His blog post is: Return on investment in faculty rarely captured by university CFOs and it makes three important points.
- The faculty is the university.
- Budget models that invest in things like $140-million in online learning while cutting normal teaching and research are unlikely to work.
- Cutting normal faculty positions while advocating an increase in "professional programs" and an increase in enrollment seems illogical.
"Mr. President, We are not employees of the university. We are the university."
With these words, Isidore Rabi, a distinguished faculty member at Columbia University, interrupted Dwight Eisenhower, who had started off a speech by addressing the faculty as "employees of the university." [At the time, Eisenhower was President of Columbia University.] Generation after generation of faculty members has repeated this inspirational anecdote from the early 1950s, though they know very well that their universities are increasingly becoming about everything other than the faculty. And the situation appears to be worsening. To the professional managerial class that nowadays run the neoliberal version of post-secondary education, the faculty is often seen as merely the source of the university’s problems. So, before too many of my colleagues get used to being seen as a cost, not something that provides net positive value to the university, I would like to use charter accountants’ speak to argue that investment in university research excellence could be and should be viewed as a possible driver of future revenue.
As to the end of the Eisenhower tale, people assumed he might have taken offense by the somewhat confrontational remark of Rabi. Instead, the latter became his closest friend on the faculty – "and when Eisenhower became President of a somewhat larger organization than Columbia, he appointed Rabi to a number of influential positions."
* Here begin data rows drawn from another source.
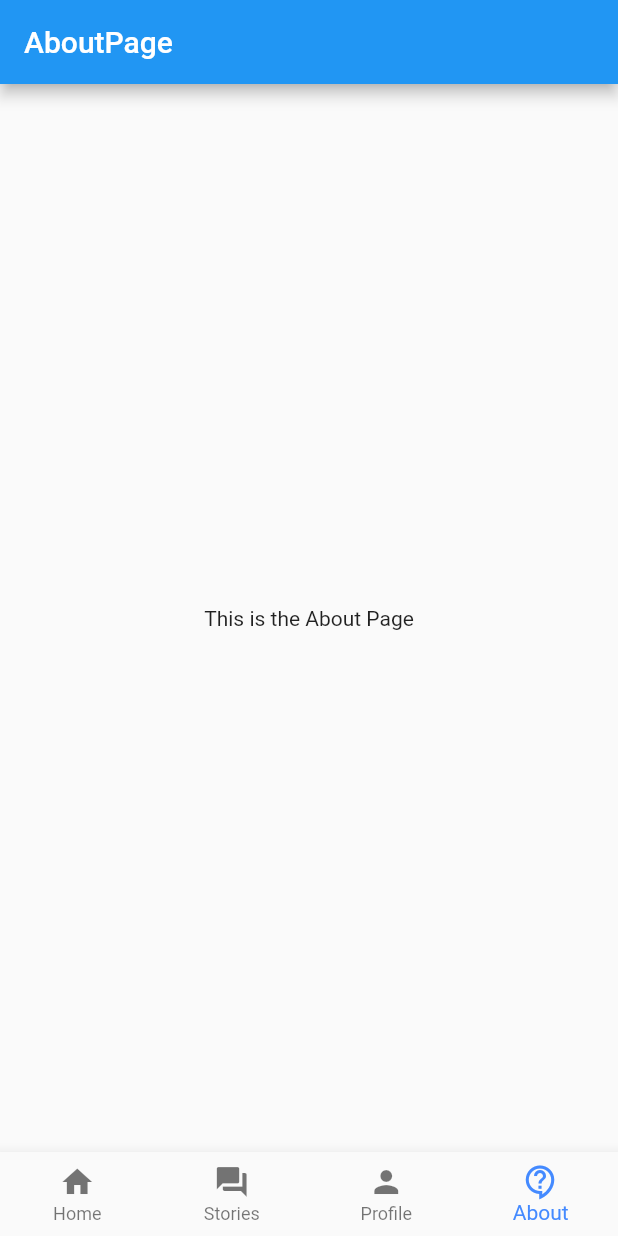
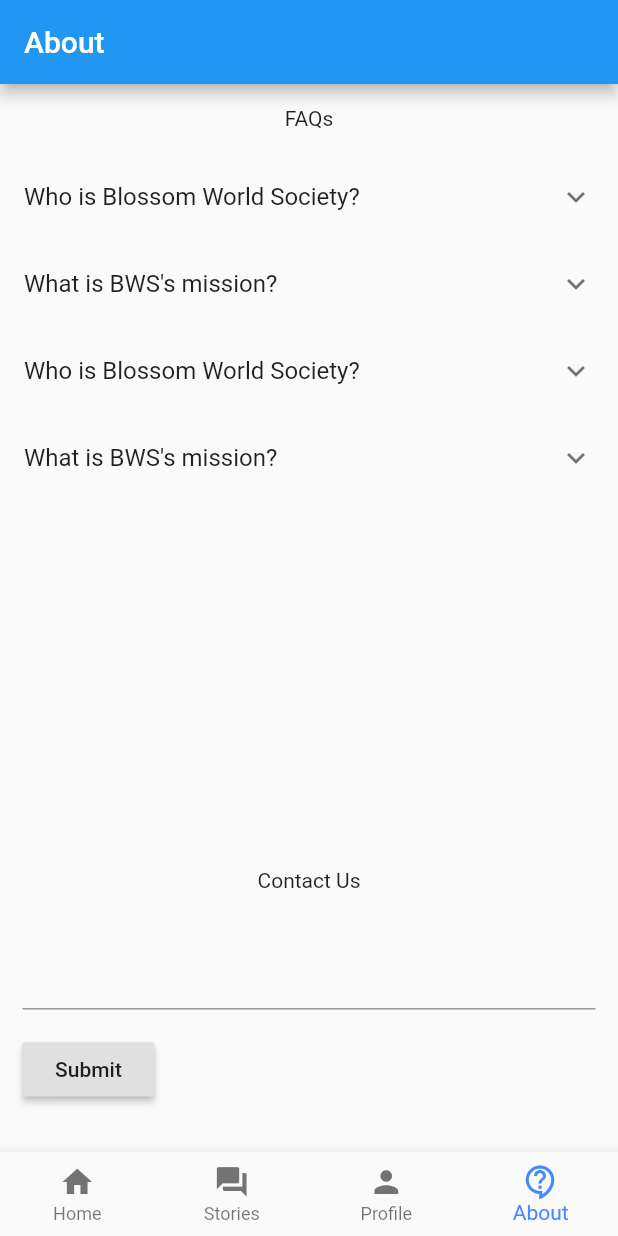
Before and after one commit to cfg2020apac/team-11, a Flutter app: the screen it shows after launch, item 4 of the bottom bar chosen, on a phone screen of 412 x 824 dp. Run offline on Flutter 3.47's test engine with Material 2 defaults, Android fonts, the phone set to English and light mode, and no system bars.

Commit message:
Add basic collapsible expandable and form field

```diff
--- a/blossom/lib/AboutPage.dart
+++ b/blossom/lib/AboutPage.dart
@@ -10,10 +10,140 @@ class _AboutPageState extends State<AboutPage> {
   Widget build(BuildContext context) {
     return Scaffold(
       appBar: AppBar(
-        title: Text("AboutPage"),
+        title: Text("About"),
       ),
-      body: Center(child: Text("This is the About Page")),
+      body:  Column(
+          mainAxisAlignment: MainAxisAlignment.spaceAround,
+          children:<Widget>[
+            Container(margin: new EdgeInsets.all(15.0), child: Text('FAQs')),
+            new Expanded(child: new ListView.builder(
+              itemCount: faqs.length,
+              itemBuilder: (context, i) {
+                return new ExpansionTile(
+                  title: new Text(faqs[i].question),
+                  children: <Widget>[
+                    new Column(
+                      children: _buildExpandableContent(faqs[i]),
+                    ),
+                  ],
+                );
+              },
+            ),
+            ),
+            Container(margin: new EdgeInsets.all(15.0), child: Text('Contact Us')),
+            Container(margin: new EdgeInsets.all(15.0), child: MyCustomForm()),
+          ]
+      ),
+
+      // body: new ListView.builder(
+      //   itemCount: faqs.length,
+      //   itemBuilder: (context, i) {
+      //     return new ExpansionTile(
+      //       title: new Text(faqs[i].question, style: new TextStyle(fontSize: 20.0, fontWeight: FontWeight.bold, fontStyle: FontStyle.italic),),
+      //       children: <Widget>[
+      //         new Column(
+      //           children: _buildExpandableContent(faqs[i]),
+      //         ),
+      //       ],
+      //     );
+      //   },
+      // ),
     );
     ;
   }
+
+  _buildExpandableContent(Faq faq) {
+    List<Widget> columnContent = [];
+
+    for (String content in faq.answers)
+      columnContent.add(
+        new ListTile(
+          title: new Text(content, style: new TextStyle(fontSize: 18.0),),
+        ),
+      );
+
+    return columnContent;
+  }
 }
+
+
+class Faq {
+  final String question;
+  List<String> answers;
+
+  Faq(this.question, this.answers);
+}
+
+List<Faq> faqs = [
+  new Faq(
+      'Who is Blossom World Society?',
+      ['Established since 2008, Blossom World Society (BWS) is dedicated to providing a positive environment for our younger generation to grow and develop with good moral values and character. Our goal is to inspire a gracious generation that contributes positively to family, society and country. We firmly believe that one who is filial, will also be empathetic and grateful towards others. We bring together younger generation of all races and religions in Singapore who are keen to volunteer their services for the underprivileged. In the course of having youths plan and run BWS\'s voluntary services, we also nurture and develop leadership qualities in the younger generation for them to be able to contribute back to community service and charitable activities.']
+  ),
+  new Faq(
+    'What is BWS\'s mission?',
+    ['A vibrant Society dedicated to promoting the understanding of different cultures and to instill a sense of graciousness in the younger generation',]
+  ),
+  new Faq(
+      'Who is Blossom World Society?',
+      ['Established since 2008, Blossom World Society (BWS) is dedicated to providing a positive environment for our younger generation to grow and develop with good moral values and character. Our goal is to inspire a gracious generation that contributes positively to family, society and country. We firmly believe that one who is filial, will also be empathetic and grateful towards others. We bring together younger generation of all races and religions in Singapore who are keen to volunteer their services for the underprivileged. In the course of having youths plan and run BWS\'s voluntary services, we also nurture and develop leadership qualities in the younger generation for them to be able to contribute back to community service and charitable activities.']
+  ),
+  new Faq(
+      'What is BWS\'s mission?',
+      ['A vibrant Society dedicated to promoting the understanding of different cultures and to instill a sense of graciousness in the younger generation',]
+  ),
+];
+
+// Create a Form widget.
+class MyCustomForm extends StatefulWidget {
+  @override
+  MyCustomFormState createState() {
+    return MyCustomFormState();
+  }
+}
+
+// Create a corresponding State class.
+// This class holds data related to the form.
+class MyCustomFormState extends State<MyCustomForm> {
+  // Create a global key that uniquely identifies the Form widget
+  // and allows validation of the form.
+  //
+  // Note: This is a GlobalKey<FormState>,
+  // not a GlobalKey<MyCustomFormState>.
+  final _formKey = GlobalKey<FormState>();
+
+  @override
+  Widget build(BuildContext context) {
+    // Build a Form widget using the _formKey created above.
+    return Form(
+      key: _formKey,
+      child: Column(
+        crossAxisAlignment: CrossAxisAlignment.start,
+        children: <Widget>[
+          TextFormField(
+            validator: (value) {
+              if (value.isEmpty) {
+                return 'Please enter some text.';
+              }
+              return null;
+            },
+          ),
+          Padding(
+            padding: const EdgeInsets.symmetric(vertical: 16.0),
+            child: RaisedButton(
+              onPressed: () {
+                // Validate returns true if the form is valid, or false
+                // otherwise.
+                if (_formKey.currentState.validate()) {
+                  // If the form is valid, display a Snackbar.
+                  Scaffold.of(context)
+                      .showSnackBar(SnackBar(content: Text('Enquiry submitted! You will hear back from us shortly.')));
+                }
+              },
+              child: Text('Submit'),
+            ),
+          ),
+        ],
+      ),
+    );
+  }
+}
--- a/blossom/pubspec.yaml
+++ b/blossom/pubspec.yaml
@@ -21,6 +21,7 @@ environment:
   sdk: ">=2.7.0 <3.0.0"
 
 dependencies:
+  expandable_group: ^0.0.5
   flutter:
     sdk: flutter
 
```
Also changed, not shown: blossom/pubspec.lock.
1. It was Bob Woodham, and I mean a high school friend from a long time ago not a high school friend who is old. None of us are "old" yet.